In a field on Sawcliff Farm, in the parish of Roxby-cum-Kisby, North Lincolnshire, there is a deposit of uncommon character and singular beauty. It is particularly interesting to the lover of natural objects. Locally it is known as the "Sunken Church." An ancient tradition informs us that it was a church attached to one of the monasteries, and was buried by a landslip; or according to Abraham de la Pryme, the Yorkshire antiquary, who visited it in 1696 (Surtees Society, vol. liv.), the tradition is that the church sunk in the ground, with all the people in it, in the times of Popery.
[...] The stone curtain [..] consists of a mass of calcareous tufa deposited by a petrifying spring trickling out of the limestone rocks, as seen in the second illustration. It is a wall-like mass, some ninety feet or more in length, having a varying thickness from fifteen inches to two feet at the top, and a height above ground of nine feet at its highest point. From the higher end where it first leaves the ordinary slope of the hill, there is a gentle fall along the ridge until, about half-way down, a big step of about four feet occurs. Then the ridge continues to descend, until at the lower end it almost comes to the level of the ground again.

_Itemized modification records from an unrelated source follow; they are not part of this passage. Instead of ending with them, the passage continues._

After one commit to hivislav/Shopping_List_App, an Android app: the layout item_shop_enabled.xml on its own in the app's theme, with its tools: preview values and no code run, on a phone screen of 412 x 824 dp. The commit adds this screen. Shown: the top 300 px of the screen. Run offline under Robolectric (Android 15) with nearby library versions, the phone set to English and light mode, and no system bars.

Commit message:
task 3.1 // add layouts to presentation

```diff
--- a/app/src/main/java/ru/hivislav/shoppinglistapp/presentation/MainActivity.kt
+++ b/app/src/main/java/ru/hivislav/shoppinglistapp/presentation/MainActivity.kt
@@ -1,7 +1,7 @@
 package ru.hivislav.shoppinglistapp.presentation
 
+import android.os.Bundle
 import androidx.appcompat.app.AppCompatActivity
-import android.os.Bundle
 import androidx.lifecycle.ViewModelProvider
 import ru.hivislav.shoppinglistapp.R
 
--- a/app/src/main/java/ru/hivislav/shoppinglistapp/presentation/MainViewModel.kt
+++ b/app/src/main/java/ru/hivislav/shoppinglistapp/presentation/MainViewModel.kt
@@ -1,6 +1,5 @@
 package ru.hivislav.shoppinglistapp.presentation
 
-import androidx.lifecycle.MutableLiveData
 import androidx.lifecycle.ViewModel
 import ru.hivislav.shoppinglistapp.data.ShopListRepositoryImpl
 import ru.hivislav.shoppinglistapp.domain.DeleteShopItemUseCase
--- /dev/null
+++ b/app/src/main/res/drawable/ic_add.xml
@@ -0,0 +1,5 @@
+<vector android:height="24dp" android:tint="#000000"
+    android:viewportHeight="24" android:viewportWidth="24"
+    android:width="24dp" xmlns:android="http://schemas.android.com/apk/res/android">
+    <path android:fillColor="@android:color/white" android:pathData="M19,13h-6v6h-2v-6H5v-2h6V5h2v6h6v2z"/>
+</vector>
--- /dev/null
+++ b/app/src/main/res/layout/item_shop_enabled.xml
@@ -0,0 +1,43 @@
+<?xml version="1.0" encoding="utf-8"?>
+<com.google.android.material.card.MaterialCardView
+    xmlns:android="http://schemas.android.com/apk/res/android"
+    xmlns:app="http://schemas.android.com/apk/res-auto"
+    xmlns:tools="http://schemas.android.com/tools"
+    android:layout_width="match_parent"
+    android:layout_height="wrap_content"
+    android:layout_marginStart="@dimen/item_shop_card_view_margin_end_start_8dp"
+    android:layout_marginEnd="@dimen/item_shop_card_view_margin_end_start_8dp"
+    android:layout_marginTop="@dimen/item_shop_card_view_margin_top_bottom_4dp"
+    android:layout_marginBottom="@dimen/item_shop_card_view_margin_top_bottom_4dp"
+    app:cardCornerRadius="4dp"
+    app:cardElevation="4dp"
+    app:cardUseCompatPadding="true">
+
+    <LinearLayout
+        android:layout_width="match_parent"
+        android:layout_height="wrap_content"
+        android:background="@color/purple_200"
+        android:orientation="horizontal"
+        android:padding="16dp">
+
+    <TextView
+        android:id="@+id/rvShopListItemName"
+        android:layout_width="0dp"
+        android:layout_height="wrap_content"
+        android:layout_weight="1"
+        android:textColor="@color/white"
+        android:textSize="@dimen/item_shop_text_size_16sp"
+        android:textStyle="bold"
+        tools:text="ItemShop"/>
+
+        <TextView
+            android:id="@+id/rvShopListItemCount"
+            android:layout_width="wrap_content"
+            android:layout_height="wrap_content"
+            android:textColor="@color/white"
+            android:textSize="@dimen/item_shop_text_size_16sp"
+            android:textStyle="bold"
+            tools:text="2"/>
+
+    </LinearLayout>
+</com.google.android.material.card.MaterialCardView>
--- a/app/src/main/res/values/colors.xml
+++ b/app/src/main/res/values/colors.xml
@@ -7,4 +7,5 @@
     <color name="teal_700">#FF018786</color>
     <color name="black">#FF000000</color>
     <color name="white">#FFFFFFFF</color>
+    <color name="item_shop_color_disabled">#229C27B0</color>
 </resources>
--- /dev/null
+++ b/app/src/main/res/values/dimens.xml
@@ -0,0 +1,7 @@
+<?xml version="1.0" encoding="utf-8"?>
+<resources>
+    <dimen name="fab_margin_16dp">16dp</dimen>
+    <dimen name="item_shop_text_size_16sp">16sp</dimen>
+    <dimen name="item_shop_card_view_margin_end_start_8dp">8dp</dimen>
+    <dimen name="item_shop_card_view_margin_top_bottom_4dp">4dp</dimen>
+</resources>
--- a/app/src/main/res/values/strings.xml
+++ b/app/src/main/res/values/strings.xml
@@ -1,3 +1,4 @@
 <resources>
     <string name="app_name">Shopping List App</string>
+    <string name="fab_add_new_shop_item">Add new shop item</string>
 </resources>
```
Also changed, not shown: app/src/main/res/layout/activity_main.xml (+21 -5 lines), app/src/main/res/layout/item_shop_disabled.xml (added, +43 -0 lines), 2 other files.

Undoubtedly the most striking feature about it is a groove two inches wide and one and a quarter inches deep, which runs along the ridge from end to end, and also continues down the step above mentioned. This groove is well shown in the first illustration.
The groove looks quite strange. I'm glad this curious bit of the landscape has survived in an area that's so full of quarries and mines. It's slightly remiss that dragons aren't mentioned at all in the article. But the idea of the 'sunken church' is one found elsewhere in stoney folklore (e.g. Sunkenkirk). The photos and exerpt are from an article in Science Gossip, v7 (1901) by Henry Preston.
Dragonby is a small village to the North of Scunthorpe just off the A1077 to Winterton. About half way down the only road through the village there is a gap in the houses on the right hand side - a track leads out onto some open ground and you will see the dragon on your right winding its way up the hill.
It is a natural rock formation caused by a limestone spring but local legend says it is the body of a dragon that was turned to stone by a wizard. Another story claims that it is the top of a church that sank into the earth with the congregation still inside and that once a year the ghostly bells can still be heard ringing.
The village name Dragonby is only fairly recent, it was changed by local land owners, the Elwes family, from Conesby Cliff in honour of the dragon!